A spoke wheel is a thing of beauty. Here at Garage Night, you can’t tell us otherwise. Cast wheels might be acceptable if you ride a road toad, but if you’ve got spokes, you’ve got class.
Just think, each thin metal spine is fragile on its own, but strong enough when laced together with a bunch of buddies to bear several times the weight of your bike when you’re full on the brakes, or keep your wheel from crumpling when you smash through a wash-out. And no matter how you try, for elegance of both form and function a cast or billet wheel can’t come close.
An old, neglected spoke wheel is NOT a thing of beauty, though – as I found when I bought a complete secondhand USD fork front end for my bike and discovered the seller had been less than honest about its condition. The Garage Night guys were never going to let me put it together in that state. So the wheel had to come apart.
At first the plan was to whip out the spokes, paint the hub, tidy up the rim and put it all back together – even retaining the original spokes, but with new nipples. It all went pear-shaped when we discovered how horribly seized the spokes and nipples were. You can see us locked in battle with the wheel in the episodes linked above.
Anyway. When I had it all ready to go back together – with new spokes and nipples from Hagon – Trent was the man to see. As a mechanic he spent some years respoking rims on everything from farm bikes to dirt squirters and classic cars.
It all looks horribly complicated – you’ve got the spokes lying like a pile of uncooked spaghetti on the bench, a packet of stubby little nipples and no assembled wheel (or photograph) to go by.
But Trent breaks down the job in typically methodical fashion, showing how to figure out the spoke pattern, then screw in the new nipples and “true up” the wheel to eliminate both lateral and radial run-out (in plain speak, that’s making sure the rim doesn’t wobble up and down or side to side).
Before you go ripping apart your wheel, there are some things you need to check. The hub and rim may be offset.
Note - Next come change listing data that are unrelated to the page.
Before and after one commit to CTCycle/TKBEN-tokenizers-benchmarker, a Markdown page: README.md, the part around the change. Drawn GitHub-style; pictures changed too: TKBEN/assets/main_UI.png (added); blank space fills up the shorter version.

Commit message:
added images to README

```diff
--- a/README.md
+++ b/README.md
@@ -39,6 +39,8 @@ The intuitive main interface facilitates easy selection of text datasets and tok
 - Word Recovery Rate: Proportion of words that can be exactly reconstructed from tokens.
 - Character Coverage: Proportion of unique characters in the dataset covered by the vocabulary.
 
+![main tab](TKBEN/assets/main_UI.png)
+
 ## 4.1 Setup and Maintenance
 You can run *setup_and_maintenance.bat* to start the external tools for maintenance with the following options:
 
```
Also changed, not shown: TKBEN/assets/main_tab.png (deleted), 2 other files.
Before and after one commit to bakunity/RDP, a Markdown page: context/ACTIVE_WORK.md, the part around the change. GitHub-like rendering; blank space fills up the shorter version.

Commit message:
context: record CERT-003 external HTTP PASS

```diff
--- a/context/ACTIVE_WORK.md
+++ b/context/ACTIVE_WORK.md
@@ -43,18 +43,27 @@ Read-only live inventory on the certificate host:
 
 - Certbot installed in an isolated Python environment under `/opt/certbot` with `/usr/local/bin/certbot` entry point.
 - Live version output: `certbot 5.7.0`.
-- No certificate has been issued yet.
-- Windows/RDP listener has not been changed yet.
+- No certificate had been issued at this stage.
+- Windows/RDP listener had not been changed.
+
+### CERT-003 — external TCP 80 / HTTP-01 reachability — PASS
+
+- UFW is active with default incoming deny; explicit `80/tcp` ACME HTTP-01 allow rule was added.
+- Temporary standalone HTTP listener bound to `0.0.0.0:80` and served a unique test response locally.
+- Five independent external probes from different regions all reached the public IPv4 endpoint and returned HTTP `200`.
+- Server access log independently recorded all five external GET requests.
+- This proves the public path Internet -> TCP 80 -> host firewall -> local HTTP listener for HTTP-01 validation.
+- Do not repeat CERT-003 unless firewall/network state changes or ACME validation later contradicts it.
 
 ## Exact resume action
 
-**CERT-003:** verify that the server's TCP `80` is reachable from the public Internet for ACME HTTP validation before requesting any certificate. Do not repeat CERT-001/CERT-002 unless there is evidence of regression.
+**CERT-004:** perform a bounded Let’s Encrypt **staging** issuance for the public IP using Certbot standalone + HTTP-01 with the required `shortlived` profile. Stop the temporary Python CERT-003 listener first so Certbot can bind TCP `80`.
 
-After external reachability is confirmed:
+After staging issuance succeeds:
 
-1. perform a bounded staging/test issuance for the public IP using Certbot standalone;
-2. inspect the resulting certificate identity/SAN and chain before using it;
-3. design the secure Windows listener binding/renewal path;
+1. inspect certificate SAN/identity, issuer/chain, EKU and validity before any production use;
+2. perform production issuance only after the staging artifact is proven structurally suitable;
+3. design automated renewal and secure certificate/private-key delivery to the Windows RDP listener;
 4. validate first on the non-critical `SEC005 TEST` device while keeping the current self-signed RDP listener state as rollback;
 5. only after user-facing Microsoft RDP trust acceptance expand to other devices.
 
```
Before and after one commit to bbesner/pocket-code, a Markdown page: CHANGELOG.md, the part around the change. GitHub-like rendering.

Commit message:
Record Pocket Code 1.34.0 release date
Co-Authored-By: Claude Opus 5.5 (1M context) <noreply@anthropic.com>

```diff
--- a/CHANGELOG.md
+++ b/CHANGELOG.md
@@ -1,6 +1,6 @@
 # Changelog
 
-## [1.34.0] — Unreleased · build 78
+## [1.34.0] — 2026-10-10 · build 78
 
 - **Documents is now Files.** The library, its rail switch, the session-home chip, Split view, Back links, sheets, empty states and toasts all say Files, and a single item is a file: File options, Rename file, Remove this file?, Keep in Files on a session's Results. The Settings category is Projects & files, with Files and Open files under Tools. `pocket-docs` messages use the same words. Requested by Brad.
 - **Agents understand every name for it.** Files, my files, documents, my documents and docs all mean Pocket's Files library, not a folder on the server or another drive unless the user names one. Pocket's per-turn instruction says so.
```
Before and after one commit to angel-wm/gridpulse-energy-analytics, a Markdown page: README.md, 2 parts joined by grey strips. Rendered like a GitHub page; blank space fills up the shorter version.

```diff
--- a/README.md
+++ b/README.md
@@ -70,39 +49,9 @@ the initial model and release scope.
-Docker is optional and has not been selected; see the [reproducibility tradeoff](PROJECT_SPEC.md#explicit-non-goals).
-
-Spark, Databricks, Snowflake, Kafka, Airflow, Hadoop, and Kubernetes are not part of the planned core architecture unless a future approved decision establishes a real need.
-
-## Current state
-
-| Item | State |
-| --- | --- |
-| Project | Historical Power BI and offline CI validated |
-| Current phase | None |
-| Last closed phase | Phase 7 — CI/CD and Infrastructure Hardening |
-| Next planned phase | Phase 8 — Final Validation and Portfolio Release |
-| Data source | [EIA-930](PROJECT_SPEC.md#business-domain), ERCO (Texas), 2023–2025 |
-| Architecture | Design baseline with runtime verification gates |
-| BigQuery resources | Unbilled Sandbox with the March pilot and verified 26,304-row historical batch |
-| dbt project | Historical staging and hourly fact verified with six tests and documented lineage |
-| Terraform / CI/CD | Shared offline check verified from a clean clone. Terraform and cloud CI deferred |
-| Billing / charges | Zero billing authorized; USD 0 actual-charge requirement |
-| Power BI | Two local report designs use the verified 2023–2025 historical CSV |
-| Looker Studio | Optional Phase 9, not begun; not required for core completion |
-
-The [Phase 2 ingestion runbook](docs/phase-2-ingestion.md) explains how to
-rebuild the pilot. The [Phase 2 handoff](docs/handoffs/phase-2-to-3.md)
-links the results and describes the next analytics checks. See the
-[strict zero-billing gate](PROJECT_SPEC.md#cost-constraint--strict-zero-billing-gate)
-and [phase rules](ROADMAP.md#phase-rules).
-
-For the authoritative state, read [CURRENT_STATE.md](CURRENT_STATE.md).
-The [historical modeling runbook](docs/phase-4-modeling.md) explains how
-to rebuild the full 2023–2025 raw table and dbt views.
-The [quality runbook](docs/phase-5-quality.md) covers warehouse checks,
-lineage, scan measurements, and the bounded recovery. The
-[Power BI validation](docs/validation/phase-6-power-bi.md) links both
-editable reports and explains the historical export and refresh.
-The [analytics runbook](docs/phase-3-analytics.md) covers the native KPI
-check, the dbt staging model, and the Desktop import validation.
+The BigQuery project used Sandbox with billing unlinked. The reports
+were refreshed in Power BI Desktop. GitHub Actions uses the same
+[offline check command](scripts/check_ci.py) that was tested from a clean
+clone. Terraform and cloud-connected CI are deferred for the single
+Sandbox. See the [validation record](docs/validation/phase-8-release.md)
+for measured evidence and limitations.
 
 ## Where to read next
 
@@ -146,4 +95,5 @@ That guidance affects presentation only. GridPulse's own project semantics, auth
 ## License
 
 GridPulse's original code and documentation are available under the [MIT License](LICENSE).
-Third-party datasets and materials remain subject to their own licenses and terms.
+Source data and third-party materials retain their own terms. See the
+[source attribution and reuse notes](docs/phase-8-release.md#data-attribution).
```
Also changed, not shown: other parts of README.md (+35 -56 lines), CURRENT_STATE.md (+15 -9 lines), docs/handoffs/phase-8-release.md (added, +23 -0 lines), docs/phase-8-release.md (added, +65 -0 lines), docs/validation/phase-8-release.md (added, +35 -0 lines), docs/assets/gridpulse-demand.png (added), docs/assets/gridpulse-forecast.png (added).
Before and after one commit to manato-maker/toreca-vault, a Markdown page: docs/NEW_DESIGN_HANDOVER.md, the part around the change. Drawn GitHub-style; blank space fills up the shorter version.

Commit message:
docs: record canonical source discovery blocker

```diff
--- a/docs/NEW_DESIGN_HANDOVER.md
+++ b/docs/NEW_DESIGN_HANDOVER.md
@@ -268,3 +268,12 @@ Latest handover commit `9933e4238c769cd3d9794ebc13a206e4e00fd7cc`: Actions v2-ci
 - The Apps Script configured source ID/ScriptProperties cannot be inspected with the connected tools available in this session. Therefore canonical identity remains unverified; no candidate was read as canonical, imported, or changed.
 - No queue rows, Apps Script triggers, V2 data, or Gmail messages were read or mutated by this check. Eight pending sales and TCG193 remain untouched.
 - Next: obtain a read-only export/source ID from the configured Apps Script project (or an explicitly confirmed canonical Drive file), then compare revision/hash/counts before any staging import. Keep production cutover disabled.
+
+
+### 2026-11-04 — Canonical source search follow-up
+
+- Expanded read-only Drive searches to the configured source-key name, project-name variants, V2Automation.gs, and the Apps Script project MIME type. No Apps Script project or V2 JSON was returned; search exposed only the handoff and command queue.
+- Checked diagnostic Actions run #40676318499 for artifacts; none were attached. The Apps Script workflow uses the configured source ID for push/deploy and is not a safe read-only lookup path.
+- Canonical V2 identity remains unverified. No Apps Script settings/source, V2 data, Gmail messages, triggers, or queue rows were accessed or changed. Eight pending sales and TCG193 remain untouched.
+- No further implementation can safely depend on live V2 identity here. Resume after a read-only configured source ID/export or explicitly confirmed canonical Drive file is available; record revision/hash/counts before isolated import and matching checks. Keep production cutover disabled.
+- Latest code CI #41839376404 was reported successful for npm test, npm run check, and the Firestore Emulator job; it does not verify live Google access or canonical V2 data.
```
This is best measured by placing a long straight edge along either the disc mounting surface or bearing face, and measuring at 90 degrees down from the straight edge where it crosses the edge of the rim. You’ll see what we mean in this episode.
You need to reproduce this offset when you tighten the new spokes and “true up” the wheel. Most bikes have the hub centred laterally but some have an offset, and there may be different lengths or bends in the spokes to achieve this.
As always, watch the episode and you’ll get the full picture. For me, the next step is to collect all the nuts, bolts and bits needed to get my twin-disc USD front end on my Cagiva Elefant. It’s a race between me and Richard – his BMW F650 is getting a USD front from a KTM 950 Adventure. Ooh-aah, you say. Well, stay tuned.